This summer, Juncker prove his bad judgement goes beyond policy. In an interview with Der Spiegel, Juncker and Martin Schulz, the President of the European Parliament, appeared in a cosy, open-hearted interview. The fact that the Commission President and the President of the European Parliament agree to do an interview like this together is bad enough in itself. They come from two different political families and represent two different institutions. Has it ever occurred in any of the 28 member states that the Speaker of the House and the Prime Minister sat down like this for a cosy chit chat, with media in the room, speaking about how nice it is to hang out? Would Paul Ryan and Barack Obama do it? It is out of the question! They are from two different parties, representing two different branches of government. Ever heard of division of power? The idea dates back to 1748 and the spirit of the laws, but Juncker and Schulz seem completely oblivious to this fundamental principle of democracy.
This enforces the perception by large chunks of the electorate that politics is a power play and that Europe is governed through dirty backroom deals. Of course this is not true, but it is the perception one gets when the Commission President and the President of the European Parliament are acting that recklessly. Juncker also comes out as a supporter of Schulz as President of the European Parliament even after the mid-term review. This is completely out of the question. Schulz will be replaced in accordance to the agreemen that made him president in the first place. And this is none of Juncker’s business. My good friend and colleague Alain Lamassoure said it better than anyone “It is not the president of the Commission who elects the president of the Parliament. It is the Parliament who elects the president of the Commission.”
The bumpy ride to replace the President of the Commission may not be what Europe needs right now. But the question is when this is getting out of hand. I am starting to get more and more tired of Juncker.

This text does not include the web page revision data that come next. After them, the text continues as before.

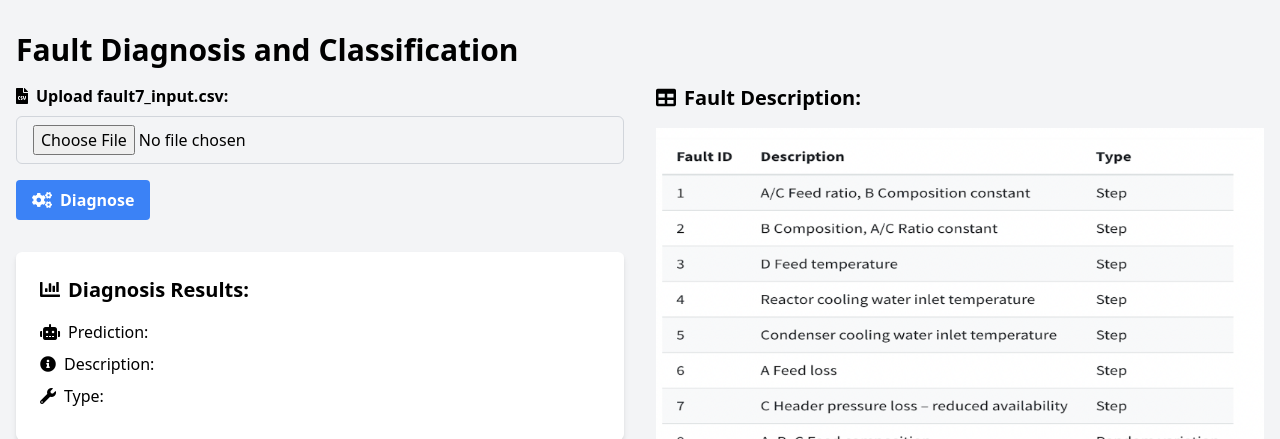
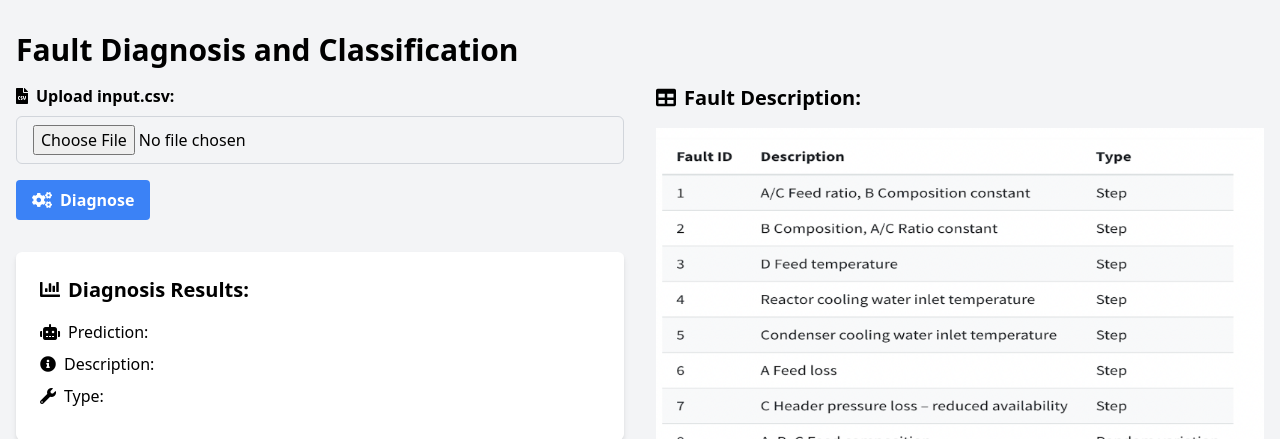
Before and after one commit to Terry9022/X-Informatics-interface, a Flask app: page / in a window 1280 px wide. Shown: the top 439 px of the page. Run offline with Flask 3, Linux system fonts and the light colour scheme.

Commit message:
upload wording

```diff
--- a/templates/index.html
+++ b/templates/index.html
@@ -101,8 +101,7 @@
           <form id="diagnoseForm" enctype="multipart/form-data" class="mb-8">
             <div class="mb-4">
               <label for="file" class="block mb-2 font-bold"
-                ><i class="fas fa-file-csv mr-2"></i>Upload
-                fault7_input.csv:</label
+                ><i class="fas fa-file-csv mr-2"></i>Upload input.csv:</label
               >
               <input
                 type="file"
```
Also changed, not shown: 1 other file.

From time to time I even ask myself if the socialist Commissioner Frans Timmermans would do a better job. That in itself speaks volumes of the problem.